Healthcare institutions excel in medical practices but are inherently prone to security attacks. 2017 might have seen only a limited number of successful attacks, but make no mistake that the healthcare industry unprepared for cyber attacks is a very real threat, and here’s why:
The future of healthcare centers is paperless medical practices. Digital patient information stored in network-connected servers is a recipe for disaster unless strong security defense capabilities are in place to ward off sophisticated cyber-attacks. And that’s precisely the problem with the healthcare industry unprepared for technology adoption.
While the government and the industry is pushing to embrace Electronic Health Record (EHR) systems, the same attention is not given to invest in strong security solutions, technologies, and processes across the widening industry of healthcare institutions, hospitals, surgery centers and EMR/EHR management providers.
Equating Compliance to Security: Global regulatory authorities enforce strict laws to ensure security of digital health records and electronic systems used in the healthcare industry. However, these laws are designed to establish and maintain a minimum standard of security capabilities and practices. The risks could be far worse and varied. Therefore, the healthcare industry unprepared for cyber attacks by maintaining compliance standards such as HIPAA do not translate into strong security capabilities.
Lack of Security Awareness: A significant proportion of life-threatening spearphishing and ransomware attacks are designed to exploit the human element. Random clicks to malicious links by unsuspecting workforce in the healthcare industry cost millions of dollars in damages.

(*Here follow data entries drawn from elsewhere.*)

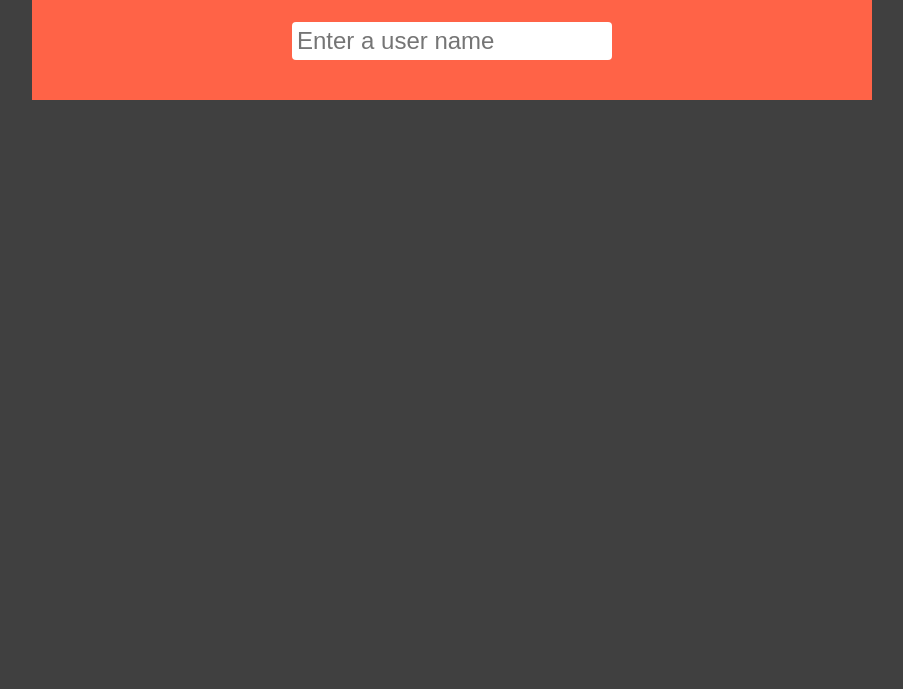
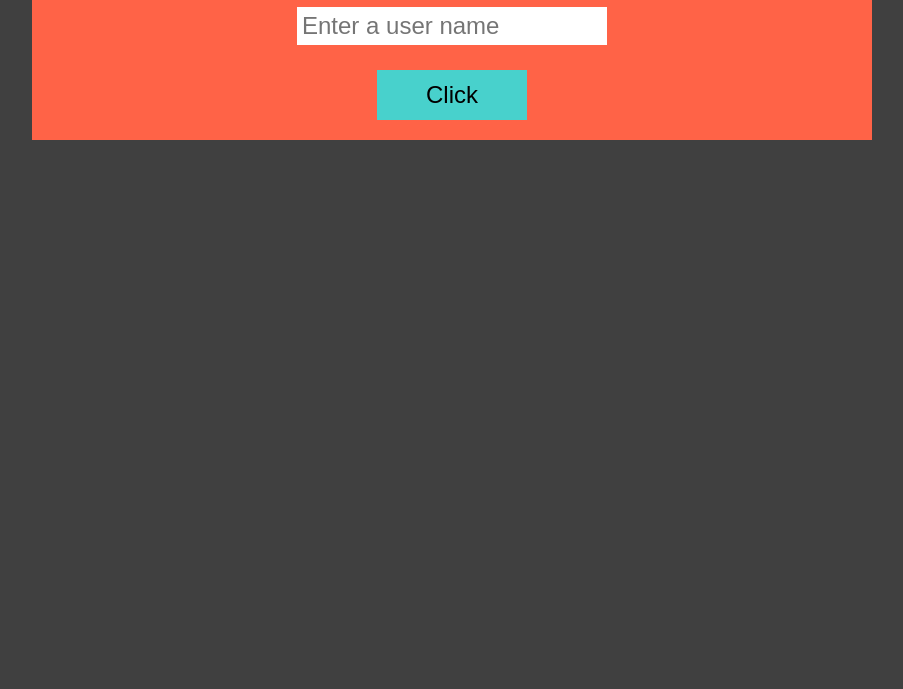
Before and after one commit to TechSnazzy/javascript-learning, a plain HTML site: page index.html in a window 1280 px wide. Shown: the part 111-800 px from the top of the page, without its empty margins (188-1091 px from the left). Drawn offline with Linux system fonts and the light colour scheme.

Commit message:
Add a button even though the button will not do anything in this project

```diff
--- a/index.html
+++ b/index.html
@@ -12,6 +12,7 @@
     <h1>Event Listener Example</h1>
     <p>This is an example of how to create a simple input that checks to make sure 5 or more characters have been entered.</p>
     <input id="username" type="text" placeholder="Enter a user name">
+    <button>Click</button>
   </div>
   <script src="app.js"></script>
 </body>
--- a/styles.css
+++ b/styles.css
@@ -15,12 +15,23 @@ body {
   padding: 20px;
   color: white;
   text-align: center;
+  display: grid;
+  grid-template-columns: 1fr;
 }
 
-#username {
+input {
   font-size: 24px;
+  border: none;
   padding: 5px;
-  margin: 20px;
+  margin: 5px auto;
+  width: 300px;
+}
+
+button {
+  height: 50px;
+  width: 150px;
+  font-size: 24px;
   border: none;
-  border-radius: 4px;
+  background-color: mediumturquoise;
+  margin: 20px auto 0;
 }
```
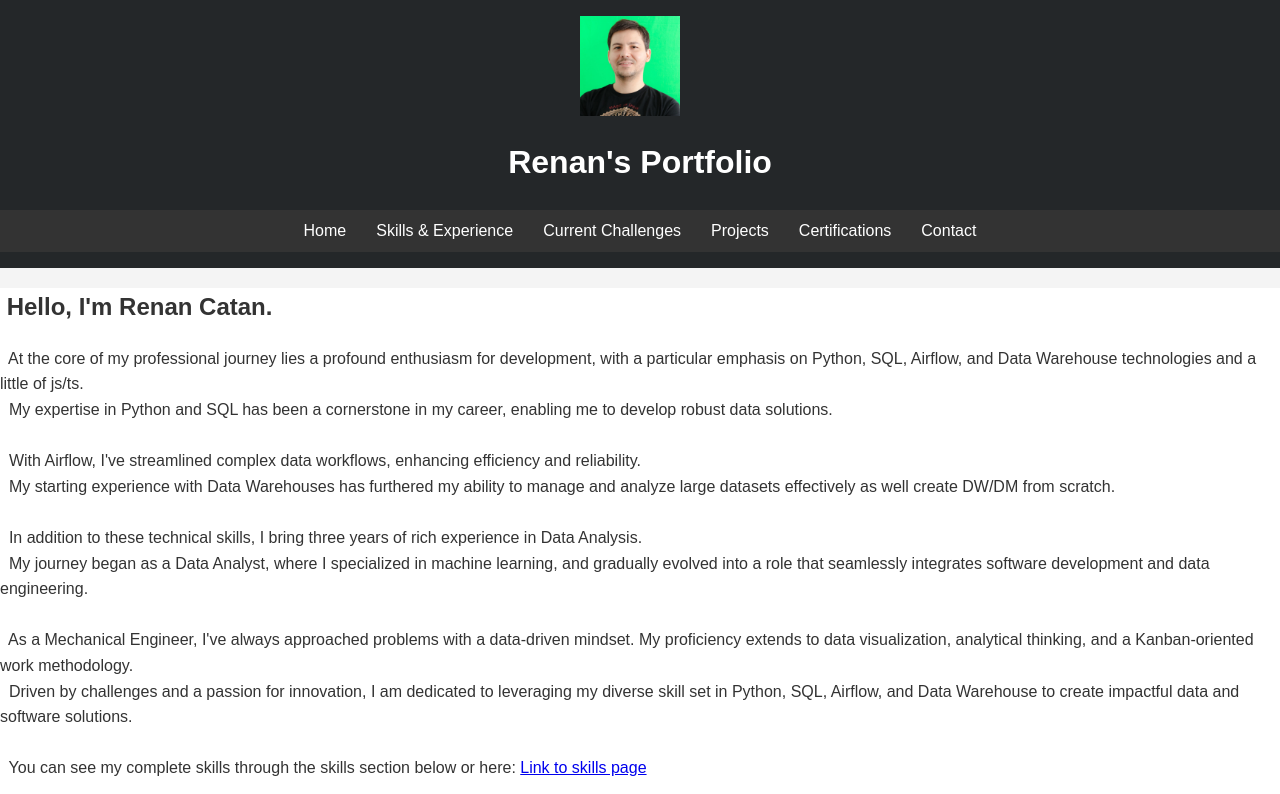
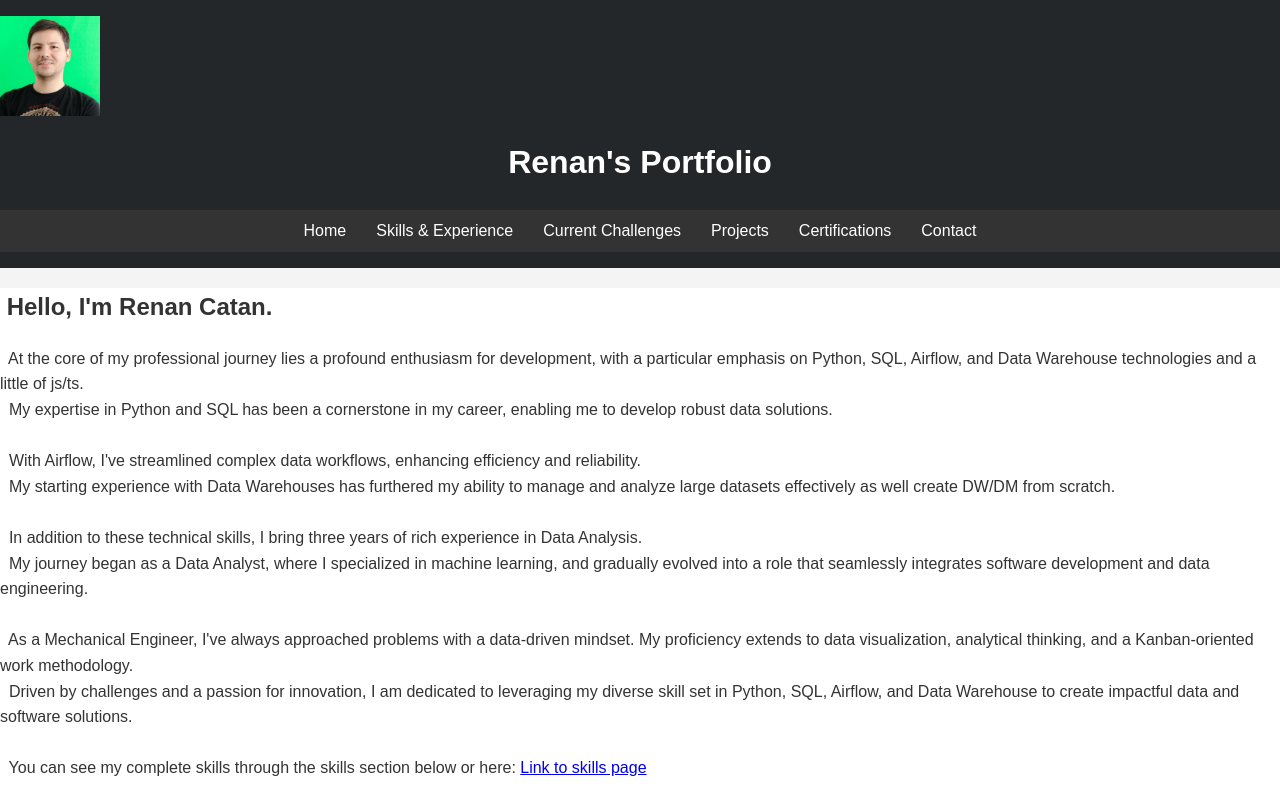
Before and after one commit to renancatan/portfolio, a plain HTML site: page index.html in a window 1280 px wide. Shown: the top 794 px of the page. Drawn offline with Linux system fonts and the light colour scheme.

Commit message:
testing img

```diff
--- a/assets/css/styles.css
+++ b/assets/css/styles.css
@@ -114,8 +114,8 @@ tr:nth-child(even) {
 
 .header-content {
     display: flex;
-    align-items: center;
-    justify-content: center; /* Adjust this as necessary */
+    align-items: left;
+    justify-content: left; /* Adjust this as necessary */
 }
 
 .profile-pic {
```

Inadequate workforce education and training on maintaining security of digitized records and new healthcare technologies is prevalent in the industry considering the simple root causes of these costly attacks.
Lack of Resources: Many healthcare institutions do not operate on the same IT security budget in comparison with financial and business organizations. A recent conducted by The Ponemon Institute finds healthcare organizations rate their ability to defend against cyber-attacks at a meager 4.9 out of 10.
Healthcare institutes work to excel in the services they have to offer, and tend to outsource critical healthcare IT operations. These IT service providers are subject to strict regulations including HIPAA, whereas healthcare organizations cannot accurately assess the risk of business associates or ensure security of Protected Health Information (PHI) shared with them.